**What is expected**
Where a line of the data holds the word "extends", copy that line.

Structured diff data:
= = = = =
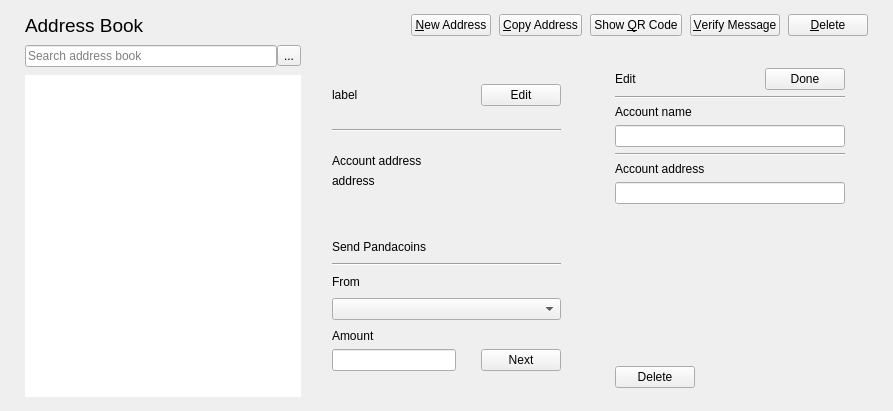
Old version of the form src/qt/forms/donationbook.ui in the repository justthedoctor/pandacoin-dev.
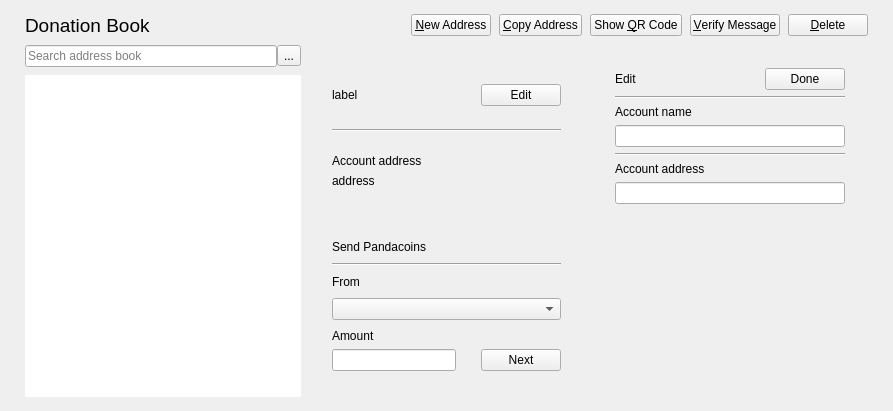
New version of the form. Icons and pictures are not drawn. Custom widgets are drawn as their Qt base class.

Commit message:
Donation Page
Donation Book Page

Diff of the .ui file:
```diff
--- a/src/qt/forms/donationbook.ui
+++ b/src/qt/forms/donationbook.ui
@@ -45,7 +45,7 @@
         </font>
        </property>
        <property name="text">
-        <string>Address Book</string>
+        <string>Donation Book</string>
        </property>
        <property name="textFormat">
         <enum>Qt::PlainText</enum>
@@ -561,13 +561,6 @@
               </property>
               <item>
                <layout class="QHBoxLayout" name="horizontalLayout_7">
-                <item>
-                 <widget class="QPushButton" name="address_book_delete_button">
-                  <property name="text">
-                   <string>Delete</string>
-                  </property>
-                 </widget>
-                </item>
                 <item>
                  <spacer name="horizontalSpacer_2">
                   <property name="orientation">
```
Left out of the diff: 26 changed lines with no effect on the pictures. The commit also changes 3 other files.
= = = = =
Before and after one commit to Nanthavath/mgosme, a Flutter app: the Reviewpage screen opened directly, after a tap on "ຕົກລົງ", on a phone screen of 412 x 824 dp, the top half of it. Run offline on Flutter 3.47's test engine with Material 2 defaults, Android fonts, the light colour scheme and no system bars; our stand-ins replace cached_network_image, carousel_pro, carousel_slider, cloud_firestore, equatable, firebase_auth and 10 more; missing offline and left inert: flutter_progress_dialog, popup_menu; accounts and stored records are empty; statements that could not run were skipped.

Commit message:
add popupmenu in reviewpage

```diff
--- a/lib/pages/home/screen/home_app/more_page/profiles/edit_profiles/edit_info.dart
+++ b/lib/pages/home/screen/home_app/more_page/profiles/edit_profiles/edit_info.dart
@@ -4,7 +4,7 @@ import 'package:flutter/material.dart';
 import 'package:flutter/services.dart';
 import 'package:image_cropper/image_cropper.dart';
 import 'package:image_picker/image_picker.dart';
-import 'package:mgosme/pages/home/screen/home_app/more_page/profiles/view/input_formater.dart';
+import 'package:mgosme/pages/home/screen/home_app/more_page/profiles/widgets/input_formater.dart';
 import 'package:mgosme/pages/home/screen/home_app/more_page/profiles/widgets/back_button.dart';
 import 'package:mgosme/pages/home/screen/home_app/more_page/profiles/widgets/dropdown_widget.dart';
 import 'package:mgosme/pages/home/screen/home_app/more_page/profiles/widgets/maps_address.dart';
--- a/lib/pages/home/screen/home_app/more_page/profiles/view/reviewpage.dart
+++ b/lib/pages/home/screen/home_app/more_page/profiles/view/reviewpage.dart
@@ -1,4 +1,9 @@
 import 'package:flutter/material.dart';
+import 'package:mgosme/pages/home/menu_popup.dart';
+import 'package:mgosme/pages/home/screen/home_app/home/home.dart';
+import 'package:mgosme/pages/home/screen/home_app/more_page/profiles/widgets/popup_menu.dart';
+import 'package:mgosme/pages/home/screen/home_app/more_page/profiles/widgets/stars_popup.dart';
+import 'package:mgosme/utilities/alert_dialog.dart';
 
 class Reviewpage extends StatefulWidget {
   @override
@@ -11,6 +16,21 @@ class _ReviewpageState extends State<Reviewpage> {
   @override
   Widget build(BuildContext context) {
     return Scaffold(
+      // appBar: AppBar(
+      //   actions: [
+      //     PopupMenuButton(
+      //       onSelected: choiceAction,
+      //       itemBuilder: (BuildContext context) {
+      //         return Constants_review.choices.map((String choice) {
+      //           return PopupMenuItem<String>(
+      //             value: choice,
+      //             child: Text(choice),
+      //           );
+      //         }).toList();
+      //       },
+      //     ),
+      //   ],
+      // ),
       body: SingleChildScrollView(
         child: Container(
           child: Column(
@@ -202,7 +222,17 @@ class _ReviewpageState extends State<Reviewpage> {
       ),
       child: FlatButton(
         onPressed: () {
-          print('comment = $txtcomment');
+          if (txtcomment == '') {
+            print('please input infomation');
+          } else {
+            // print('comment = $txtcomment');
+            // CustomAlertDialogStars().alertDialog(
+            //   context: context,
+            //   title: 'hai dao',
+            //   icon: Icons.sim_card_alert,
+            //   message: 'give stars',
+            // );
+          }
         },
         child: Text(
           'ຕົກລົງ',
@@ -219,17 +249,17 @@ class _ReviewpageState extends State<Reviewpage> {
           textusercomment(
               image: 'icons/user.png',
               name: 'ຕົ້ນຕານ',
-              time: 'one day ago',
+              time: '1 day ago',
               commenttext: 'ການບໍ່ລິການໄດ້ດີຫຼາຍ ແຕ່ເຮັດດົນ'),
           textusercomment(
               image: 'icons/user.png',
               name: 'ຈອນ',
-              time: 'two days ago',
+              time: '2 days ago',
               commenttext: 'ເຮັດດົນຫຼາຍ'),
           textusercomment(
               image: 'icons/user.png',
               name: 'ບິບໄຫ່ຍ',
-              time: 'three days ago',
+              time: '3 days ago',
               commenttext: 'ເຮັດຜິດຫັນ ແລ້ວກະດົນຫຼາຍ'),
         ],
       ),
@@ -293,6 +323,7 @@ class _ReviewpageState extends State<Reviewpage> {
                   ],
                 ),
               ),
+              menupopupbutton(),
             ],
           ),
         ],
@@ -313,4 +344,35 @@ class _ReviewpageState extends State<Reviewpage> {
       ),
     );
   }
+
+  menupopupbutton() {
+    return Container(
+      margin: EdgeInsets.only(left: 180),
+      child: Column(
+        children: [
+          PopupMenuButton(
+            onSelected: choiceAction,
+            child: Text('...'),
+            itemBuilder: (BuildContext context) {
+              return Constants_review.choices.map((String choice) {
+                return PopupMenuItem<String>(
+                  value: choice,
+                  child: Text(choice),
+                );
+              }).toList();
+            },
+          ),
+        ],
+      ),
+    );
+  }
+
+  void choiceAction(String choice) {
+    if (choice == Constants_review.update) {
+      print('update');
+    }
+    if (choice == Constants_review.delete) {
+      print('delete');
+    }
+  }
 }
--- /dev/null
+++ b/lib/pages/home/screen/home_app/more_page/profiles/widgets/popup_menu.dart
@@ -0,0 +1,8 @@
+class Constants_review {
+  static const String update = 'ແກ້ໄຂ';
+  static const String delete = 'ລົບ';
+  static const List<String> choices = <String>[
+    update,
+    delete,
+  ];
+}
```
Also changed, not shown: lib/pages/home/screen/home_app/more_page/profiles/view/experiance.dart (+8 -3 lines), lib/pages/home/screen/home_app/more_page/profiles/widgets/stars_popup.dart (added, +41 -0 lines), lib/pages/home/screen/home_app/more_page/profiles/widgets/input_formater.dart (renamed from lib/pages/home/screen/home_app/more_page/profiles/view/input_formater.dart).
= = = = =
**Solution for this task**
 class Reviewpage extends StatefulWidget {
@@ -11,6 +16,21 @@ class _ReviewpageState extends State<Reviewpage> {
@@ -202,7 +222,17 @@ class _ReviewpageState extends State<Reviewpage> {
@@ -219,17 +249,17 @@ class _ReviewpageState extends State<Reviewpage> {
@@ -293,6 +323,7 @@ class _ReviewpageState extends State<Reviewpage> {
@@ -313,4 +344,35 @@ class _ReviewpageState extends State<Reviewpage> {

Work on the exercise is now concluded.